Robert (gurdonark) wrote,
Robert
gurdonark

I dined with no nobility, I mostly just dined

My wife headed out at noon to the gym, so I headed alone to the Indian buffet for lunch. I don't know why, but the Indian buffet has replaced the old Sunday family roast beef of my childhood. Somehow when I have a bit of tandoori and perhaps a lamb curry or two, I feel at home again. When I do the moral thing someday, and give up meat, I wonder if I will be able to find as much soul-saving virtue in potato dishes. I stopped by Half Priced Books afterwards and picked up three suitably heavy tomes: the autobio of Bertrand Russell, a book called "Truing Christianity" by a Canadian theologian, concerned with salvaging what theology is left after science and scholarship take away bits of the scriptural record, a huge Romain Rolland novel that looks like great fun ("Jean Christophe"). I liked Rolland's Gandhi book, so I'm eager to read this huge novel. I also believe in saving baby from the bathwater throwing sessions, so the theology book should be fun. I also picked up the cassette tape I need to complete my mixing.

I read a fair bit of the Russell autobio today. His family seemed connected to everybody famous in England in their time, filled with
unconventionality, publications and witty aphorisms. My grandfather on the one side, by contrast, was a telegraph operator for the railroad, and my grandfather on the other side was a district agent who travelled from town to town buying cross ties from little sawmills for a St. Louis concern. Russell accordingly seems like an oddly connected fellow, someone inside the great shop against which I would at best be able to peer into the window. Still and all, I had a rather happy childhood, and I wonder if Mr. Russell really did, quite. It's hard to say from the evidence of his autobio just what demons he faced down. He says in the preface that he was always driven by the search for love, the need for education and pity for human suffering. I worry that if I set out manifestoes like that in my own autobio (as, sadly, I seem over-wont to do lately in my journal), some recording angel will strike through some of my "great themes" and insert words like Pop Tarts, quiet walks, and science fiction.

I do not believe that I am at all more profound in my ideas than my favorite science fiction novels. I was thinking just today of the novel Dune, and the Bene Gesserit religion's test in the first book for whether someone achieved humanity. The Reverend Mother put Paul's hand in a box in which he would be subjected to unimaginable pain. If he pulled his hand from the box, he would be instantly killed. A "human being", the theory goes, will have sense enough to endure the torment, mind over matter. Oddly, in college, I experienced a variation on this experiment.
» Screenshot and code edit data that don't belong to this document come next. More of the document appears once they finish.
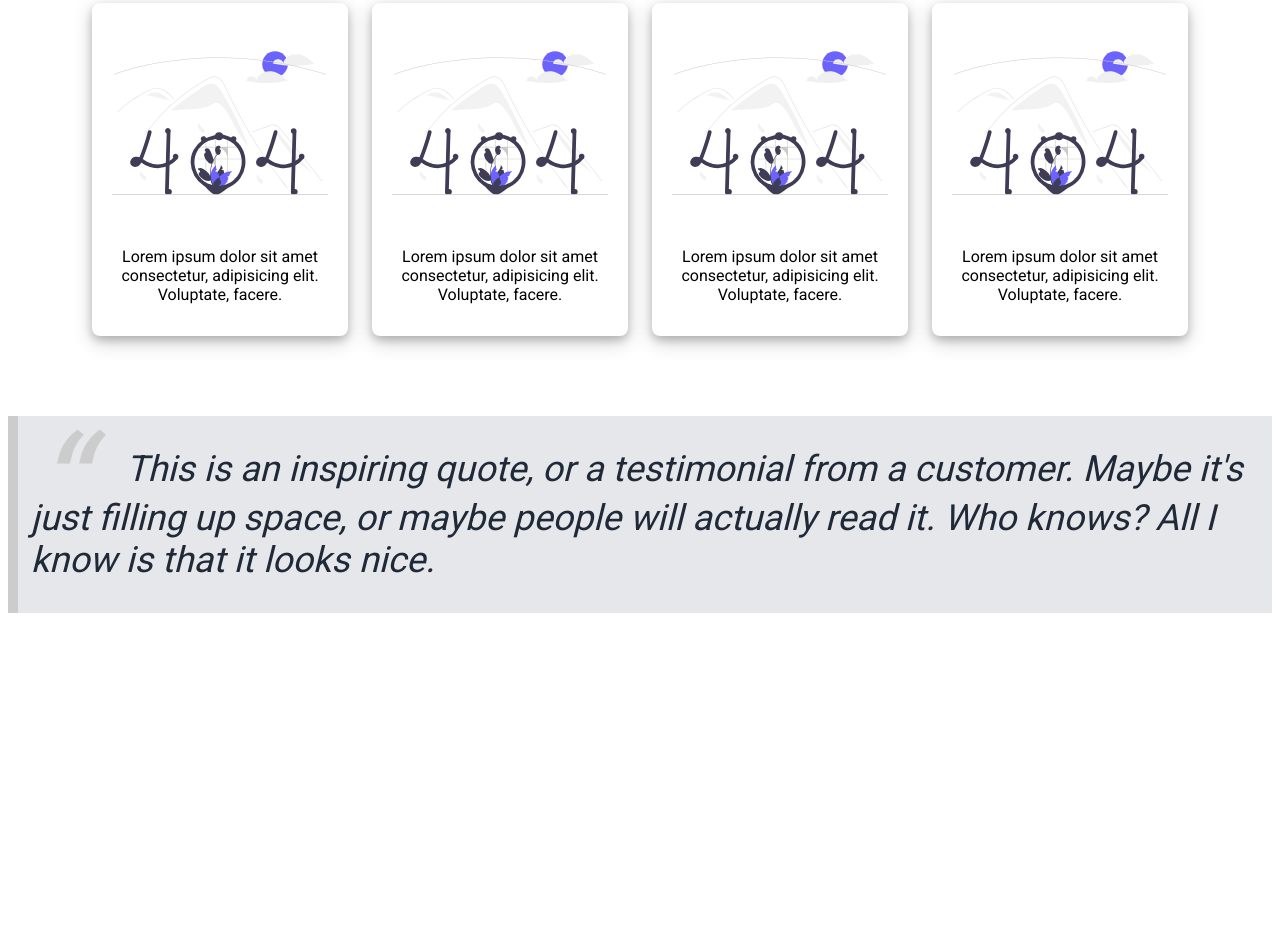
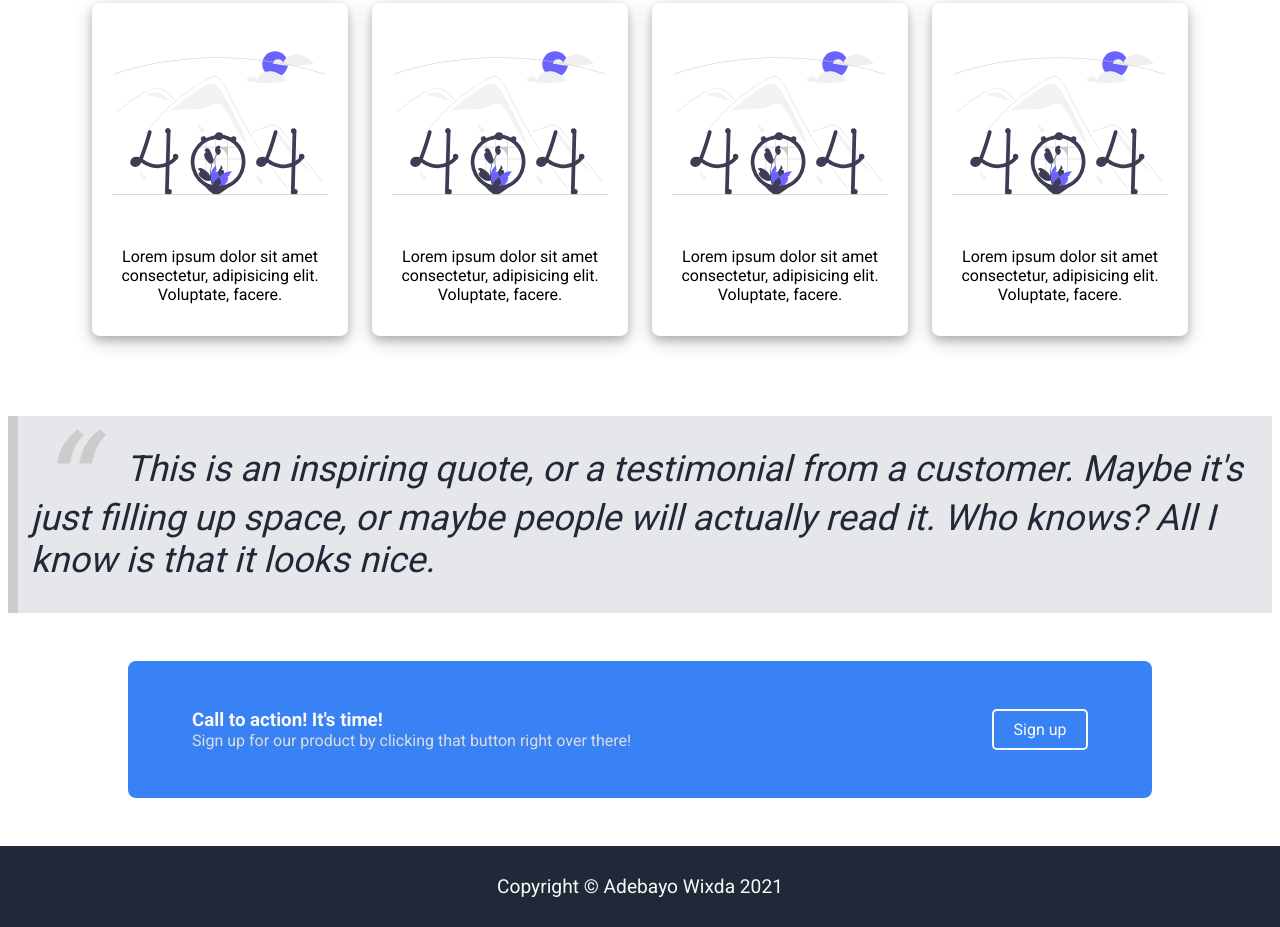
Before and after one commit to newbie-wq/landing-page-website, a plain HTML site: page index.html in a window 1280 px wide. Shown: the part 756-1683 px from the top of the page. Before the commit the page ends 1385 px from the top, so only its background shows below. Drawn offline with Linux system fonts and the light colour scheme.

Commit message:
add the sign-up section and the footer

```diff
--- a/css/style.css
+++ b/css/style.css
@@ -37,9 +37,17 @@ button {
     color: var(--white);
     background-color: var(--blue);
     font-size: 1rem;
-    padding: .3rem 1.4rem;
+    width: 6rem;
+    padding: .3rem 1rem;
     border: none;
     border-radius: .3rem;
+    cursor: pointer;
+    word-break: keep-all;
+    text-align: center;
+}
+
+button:hover {
+    background-color: blue;
 }
 
 header {
@@ -143,6 +151,7 @@ blockquote {
     font-style: italic;
     color: #1f2937;
 }
+
 blockquote:before {
     color: #ccc;
     content: open-quote;
@@ -152,13 +161,33 @@ blockquote:before {
     vertical-align: -0.4em;
 }
 
+.call-to-action {
+    background-color: var(--blue);
+    color: var(--white);
+    width: 80%;
+    padding: 3rem 4rem;
+    margin: 3rem auto;
+    border: none;
+    border-radius: .5rem;
+    display: flex;
+    justify-content: space-between;
+}
 
+.call-to-action p {
+    color: #ddd;
+}
 
+.sign-up-action {
+    border: 2px solid var(--white);
+}
 
-
-
-
-
+footer {
+    background-color: var(--dark-background);
+    color: var(--white);
+    padding: 1.8rem 1rem;
+    text-align: center;
+    font-size: 1.2rem;
+}
 
 
 
@@ -183,6 +212,10 @@ blockquote:before {
         padding: 2rem 3rem;
     }
 
+    .call-to-action {
+        padding: 2.5rem 2rem;
+    }
+
 }
 
 @media (max-width: 425px) {
@@ -195,7 +228,7 @@ blockquote:before {
     }
 
     #hero-section {
-        padding: 2rem;
+        padding: 2rem 0 0;
     }
 
     .hero-main-pic img {
@@ -204,6 +237,21 @@ blockquote:before {
 
     .random-info {
         padding: 2rem;
+    }
+
+    .call-to-action {
+        padding: 2.25rem 1rem;
+        width: 95%;
+        margin: 2rem auto;
+    }
+
+    .sign-up-action {
+        width: 7rem;
+        padding: 0rem .3rem;
+    }
+
+    footer {
+        padding: 1rem;
     }
 
 }
@@ -222,4 +270,8 @@ blockquote:before {
     .random-info {
         padding: 1rem;
     }
+
+    .call-to-action {
+        margin: 1.5rem auto;
+    }
 }
--- a/index.html
+++ b/index.html
@@ -65,6 +65,19 @@
                 up space, or maybe people will actually read it. Who knows? All I know is that it looks nice.
             </blockquote>
         </section>
+        <section class="call-to-action">
+            <div class="left">
+                <h3>Call to action! It's time!</h3>
+                <p>Sign up for our product by clicking that button right over there!</p>
+            </div>
+            <button class="sign-up-action">Sign up</button>
+        </section>
     </main>
+    <!-- main section ends here -->
+
+    <!-- footer starts here -->
+    <footer>
+        <p>Copyright &copy; Adebayo Wixda 2021</p>
+    </footer>
 </body>
 </html>
```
I took Psych 101, which at my school was subtitled as "Available Guinea Pigs for Grad Student Studies". I signed up for several, but one was a game built loosely on the Bene Gesserit principle. A light traversed up a scale. The further up the scale it went, the more points one scored. One got chocolate for a winning score. The game was simple--if one was patient, the points ascended geometrically at the top of the scale. A bit of quick calculation, and I won the candy. The grad student explained that many folks nonetheless kept resetting the light,
taking the small but inadequate score, in search of the gratificatoin of immediate points. I don't know if I would make much of a Bene Gesserit witch, although that chant about how "I must not fear, Fear is the mindkiller" and how I'm supposed to let fear go through me and around me, is really cool. I also liked that Dune species the Tleilaxu, who set endless traps for other folks, but who always left one clear avenue of escape for the victim. This is far too complex for the way anything happens in my life, but the whole notion that I have at least one good means of escape appeals to me. I never get much past the third Dune book, though, and if I could ever get through the fourth one, where the guy turns into the giant sandworm, I might be a better person, capable of dining with greatness.
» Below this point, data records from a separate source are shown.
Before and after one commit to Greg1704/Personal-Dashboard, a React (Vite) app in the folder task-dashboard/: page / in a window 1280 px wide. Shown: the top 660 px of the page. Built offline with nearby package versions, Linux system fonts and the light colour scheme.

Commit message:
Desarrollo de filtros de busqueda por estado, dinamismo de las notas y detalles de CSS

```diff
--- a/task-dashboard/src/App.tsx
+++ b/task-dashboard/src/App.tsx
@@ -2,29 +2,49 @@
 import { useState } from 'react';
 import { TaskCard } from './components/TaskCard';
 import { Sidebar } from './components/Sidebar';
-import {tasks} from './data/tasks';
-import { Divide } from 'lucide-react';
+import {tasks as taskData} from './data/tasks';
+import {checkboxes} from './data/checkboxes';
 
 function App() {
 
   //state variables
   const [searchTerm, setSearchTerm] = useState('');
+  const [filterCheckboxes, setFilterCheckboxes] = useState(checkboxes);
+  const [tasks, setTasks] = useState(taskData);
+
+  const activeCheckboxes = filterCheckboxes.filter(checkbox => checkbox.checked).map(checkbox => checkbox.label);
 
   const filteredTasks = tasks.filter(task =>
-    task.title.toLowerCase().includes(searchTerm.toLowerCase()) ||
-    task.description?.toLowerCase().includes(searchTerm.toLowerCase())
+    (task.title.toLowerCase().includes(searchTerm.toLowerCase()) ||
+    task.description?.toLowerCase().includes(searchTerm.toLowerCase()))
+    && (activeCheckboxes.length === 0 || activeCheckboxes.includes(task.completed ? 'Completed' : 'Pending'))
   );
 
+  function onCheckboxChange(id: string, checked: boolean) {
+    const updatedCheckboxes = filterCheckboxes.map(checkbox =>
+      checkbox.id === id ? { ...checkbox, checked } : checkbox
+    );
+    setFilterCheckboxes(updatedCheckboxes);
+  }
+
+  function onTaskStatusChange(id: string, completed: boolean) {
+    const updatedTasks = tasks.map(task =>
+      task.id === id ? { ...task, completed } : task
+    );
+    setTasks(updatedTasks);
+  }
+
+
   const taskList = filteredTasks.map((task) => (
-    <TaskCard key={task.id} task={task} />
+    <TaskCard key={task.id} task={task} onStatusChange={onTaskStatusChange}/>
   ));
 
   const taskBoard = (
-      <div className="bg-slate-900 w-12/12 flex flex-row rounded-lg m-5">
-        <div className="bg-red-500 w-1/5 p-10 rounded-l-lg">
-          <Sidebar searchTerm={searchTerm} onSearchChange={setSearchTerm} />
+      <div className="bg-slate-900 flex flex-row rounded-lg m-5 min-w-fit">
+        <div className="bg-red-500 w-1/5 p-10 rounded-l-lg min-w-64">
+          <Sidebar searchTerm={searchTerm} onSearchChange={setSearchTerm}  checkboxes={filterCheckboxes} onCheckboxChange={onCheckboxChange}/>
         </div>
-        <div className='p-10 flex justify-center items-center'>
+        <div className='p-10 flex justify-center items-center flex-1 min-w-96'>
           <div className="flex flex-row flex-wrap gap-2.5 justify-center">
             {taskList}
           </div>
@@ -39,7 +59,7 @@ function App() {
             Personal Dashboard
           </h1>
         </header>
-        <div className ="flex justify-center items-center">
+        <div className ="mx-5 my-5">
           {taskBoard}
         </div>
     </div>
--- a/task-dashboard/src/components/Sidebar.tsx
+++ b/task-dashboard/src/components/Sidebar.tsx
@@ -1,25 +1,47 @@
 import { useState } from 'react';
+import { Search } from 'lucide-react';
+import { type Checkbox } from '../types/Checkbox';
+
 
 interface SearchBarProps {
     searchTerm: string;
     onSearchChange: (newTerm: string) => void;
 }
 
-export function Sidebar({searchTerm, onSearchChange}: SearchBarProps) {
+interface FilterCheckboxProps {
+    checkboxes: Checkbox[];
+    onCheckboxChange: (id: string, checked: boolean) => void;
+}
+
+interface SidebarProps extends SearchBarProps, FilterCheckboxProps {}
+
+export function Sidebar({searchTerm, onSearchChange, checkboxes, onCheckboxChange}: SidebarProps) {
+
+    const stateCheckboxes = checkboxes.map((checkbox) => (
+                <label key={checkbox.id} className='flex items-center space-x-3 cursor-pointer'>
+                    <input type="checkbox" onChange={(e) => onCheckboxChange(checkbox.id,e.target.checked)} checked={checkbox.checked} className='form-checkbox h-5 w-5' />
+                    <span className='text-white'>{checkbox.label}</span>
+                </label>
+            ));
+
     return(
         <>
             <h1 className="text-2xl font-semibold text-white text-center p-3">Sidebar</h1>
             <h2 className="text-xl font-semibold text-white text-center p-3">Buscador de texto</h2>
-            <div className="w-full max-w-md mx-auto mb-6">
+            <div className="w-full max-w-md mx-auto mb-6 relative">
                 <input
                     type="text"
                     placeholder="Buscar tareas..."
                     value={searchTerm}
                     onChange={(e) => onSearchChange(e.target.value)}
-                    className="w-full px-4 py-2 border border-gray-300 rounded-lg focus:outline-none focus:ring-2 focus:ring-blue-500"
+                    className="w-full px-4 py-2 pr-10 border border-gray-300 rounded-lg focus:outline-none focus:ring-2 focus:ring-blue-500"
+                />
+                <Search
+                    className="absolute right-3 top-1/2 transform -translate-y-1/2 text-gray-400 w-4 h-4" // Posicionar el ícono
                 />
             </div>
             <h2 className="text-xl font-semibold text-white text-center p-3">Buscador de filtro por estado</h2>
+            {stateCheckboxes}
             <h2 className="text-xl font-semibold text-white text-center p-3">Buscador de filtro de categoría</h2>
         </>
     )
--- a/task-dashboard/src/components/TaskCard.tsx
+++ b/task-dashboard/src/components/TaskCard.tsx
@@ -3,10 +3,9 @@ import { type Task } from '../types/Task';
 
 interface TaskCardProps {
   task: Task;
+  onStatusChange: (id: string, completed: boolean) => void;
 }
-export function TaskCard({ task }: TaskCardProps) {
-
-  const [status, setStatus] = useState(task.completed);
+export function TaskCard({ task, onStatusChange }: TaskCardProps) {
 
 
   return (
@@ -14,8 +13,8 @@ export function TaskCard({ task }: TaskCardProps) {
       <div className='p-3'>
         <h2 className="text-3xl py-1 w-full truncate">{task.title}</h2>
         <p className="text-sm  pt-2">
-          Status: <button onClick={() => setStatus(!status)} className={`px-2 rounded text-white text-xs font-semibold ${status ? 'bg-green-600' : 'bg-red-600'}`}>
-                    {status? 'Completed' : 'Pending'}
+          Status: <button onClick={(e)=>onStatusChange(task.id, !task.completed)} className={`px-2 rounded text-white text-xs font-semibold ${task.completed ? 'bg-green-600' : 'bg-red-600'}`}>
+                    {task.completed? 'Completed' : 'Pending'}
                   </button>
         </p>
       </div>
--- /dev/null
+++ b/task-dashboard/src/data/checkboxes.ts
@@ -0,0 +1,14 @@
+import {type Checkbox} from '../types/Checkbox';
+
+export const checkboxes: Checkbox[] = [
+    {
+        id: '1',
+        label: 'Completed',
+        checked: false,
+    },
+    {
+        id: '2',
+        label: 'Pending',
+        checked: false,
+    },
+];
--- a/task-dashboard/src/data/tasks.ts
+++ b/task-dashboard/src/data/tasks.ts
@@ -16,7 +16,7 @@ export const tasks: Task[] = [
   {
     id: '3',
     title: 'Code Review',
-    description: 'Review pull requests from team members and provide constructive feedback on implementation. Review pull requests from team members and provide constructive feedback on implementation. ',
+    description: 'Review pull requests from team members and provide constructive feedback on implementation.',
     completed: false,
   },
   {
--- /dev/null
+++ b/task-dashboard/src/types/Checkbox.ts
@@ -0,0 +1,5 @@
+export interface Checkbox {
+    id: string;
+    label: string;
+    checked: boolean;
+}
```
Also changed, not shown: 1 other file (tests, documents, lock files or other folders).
I fell asleep as "The Caine Mutiny" was beginning, even though I like Bogart and particularly like to see him play a "non-Bogart" role. Soon I will have to mow and weed eat, and before that I wish to get in a brief walk. My key challenge is not saving the world or commencing some grand novel, but instead finding a place that does not bore me, with nice trees, and yet still getting the weeds cut.
Subscribe
  • Post a new comment

    Error

    Anonymous comments are disabled in this journal

    default userpic

    Your reply will be screened

    Your IP address will be recorded 

  • 8 comments